🥾 My Sister Jill by Patricia Cornelius

An expertly crafted and sharp critique of the machinery of war

🥾 My Sister Jill by Patricia Cornelius
Image: Ryan Hamilton

Initially I resisted booking tickets to see My Sister Jill because the marketing made it seem to be kitschy white Australiana—with no relevance to the now, but boy was I pleasantly surprised

The story begins post WW2 and follows a young family in Melbourne’s suburbs. Dad is traumatised from the war, and that echoes in the family dynamics. 

Of course eventually, all of the kids are grown and war has broken out in Vietnam. The tension between conscripted children, protestors, and parents was a stunning examination of the familial trauma of war 

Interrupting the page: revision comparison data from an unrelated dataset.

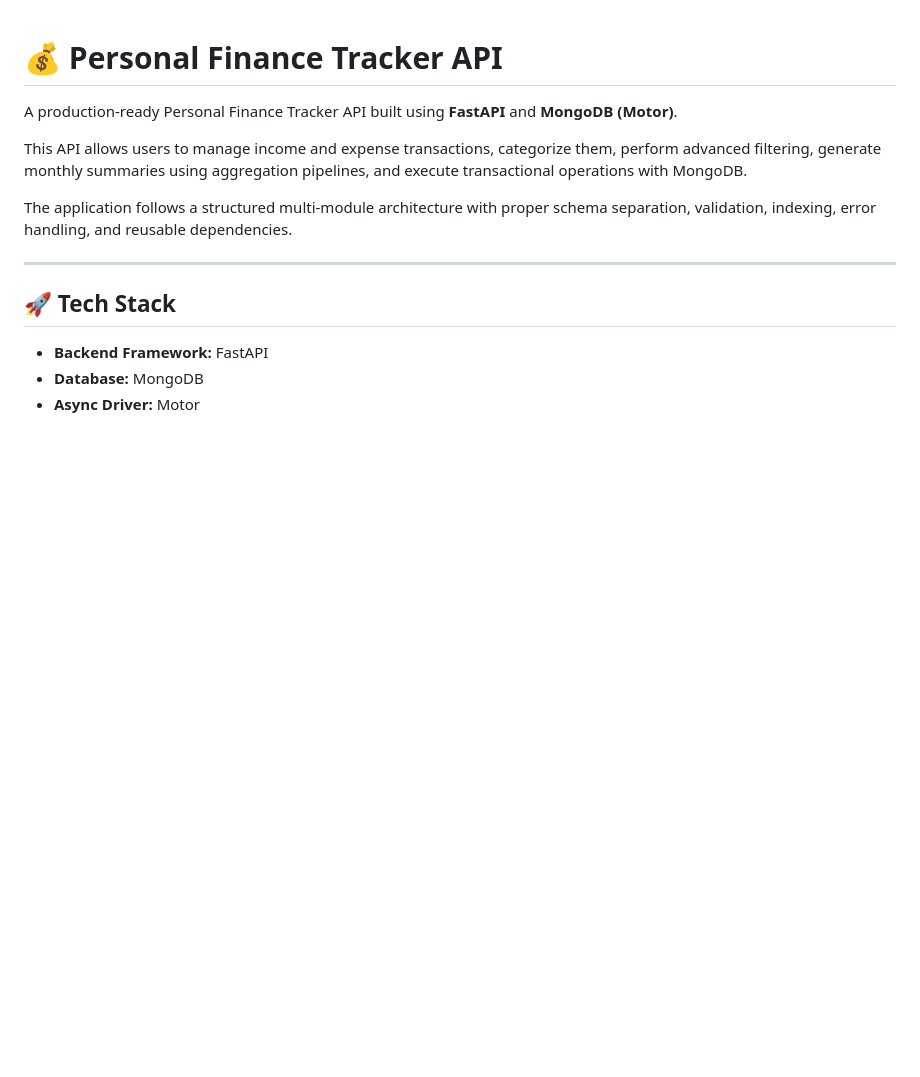
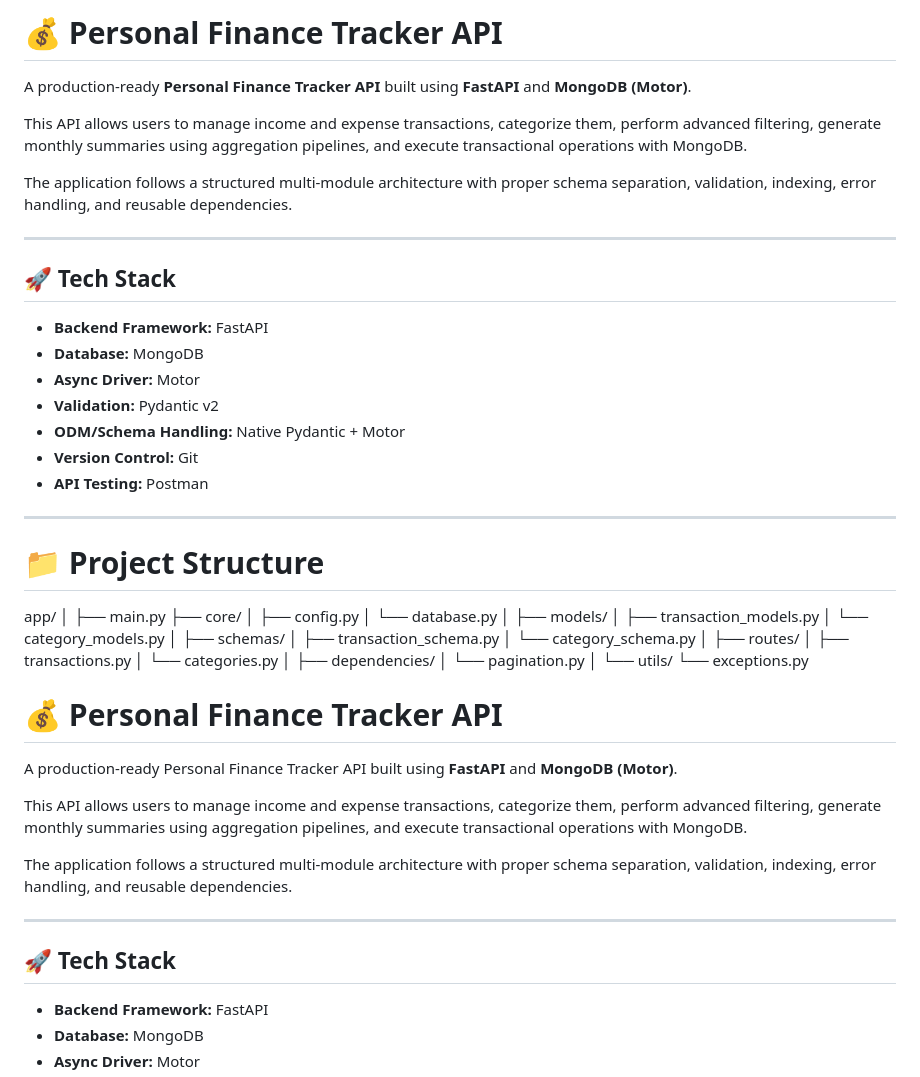
Before and after one commit to nidhiyadav21/Intern_Practice, a Markdown page: 17-02-2026_Task2/README.md, the part around the change. Drawn GitHub-style; blank space fills up the shorter version.

```diff
--- a/17-02-2026_Task2/README.md
+++ b/17-02-2026_Task2/README.md
@@ -1,3 +1,92 @@
+# 💰 Personal Finance Tracker API
+
+A production-ready **Personal Finance Tracker API** built using **FastAPI** and **MongoDB (Motor)**.
+
+This API allows users to manage income and expense transactions, categorize them, perform advanced filtering, generate monthly summaries using aggregation pipelines, and execute transactional operations with MongoDB.
+
+The application follows a structured multi-module architecture with proper schema separation, validation, indexing, error handling, and reusable dependencies.
+
+---
+
+## 🚀 Tech Stack
+
+- **Backend Framework:** FastAPI
+- **Database:** MongoDB
+- **Async Driver:** Motor
+- **Validation:** Pydantic v2
+- **ODM/Schema Handling:** Native Pydantic + Motor
+- **Version Control:** Git
+- **API Testing:** Postman
+
+---
+
+# 📁 Project Structure
+app/
+│
+├── main.py
+├── core/
+│ ├── config.py
+│ └── database.py
+│
+├── models/
+│ ├── transaction_models.py
+│ └── category_models.py
+│
+├── schemas/
+│ ├── transaction_schema.py
+│ └── category_schema.py
+│
+├── routes/
+│ ├── transactions.py
+│ └── categories.py
+│
+├── dependencies/
+│ └── pagination.py
+│
+└── utils/
+└── exceptions.py
+
+
+
+
+
+
+
+
+
+
+
+
+
+
+
+
+
+
+
+
+
+
+
+
+
+
+
+
+
+
+
+
+
+
+
+
+
+
+
+
+
+
 # 💰 Personal Finance Tracker API
 
 A production-ready Personal Finance Tracker API built using **FastAPI** and **MongoDB (Motor)**.
```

The acting was phenomenal, the script was excellently crafted, blocking was sumptuous, and while the set felt a little basic it was used very well. 

Altogether it was an expertly crafted and sharp critique of the machinery of war, especially in how it affects children.

Obviously a story like this is incredibly relevant to what’s happening now in the world, and I was just left feeling disappointed that that value wasn’t communicated beforehand. 

I think there’s a broader conversation to be had about the way that main stage companies market their shows, and the way they seem to avoid emphasising the political and social relevance of their programming. 

But I’m cautiously optimistic for MTC, season 2024 looks to be excellent and I’m excited to see how it will play out.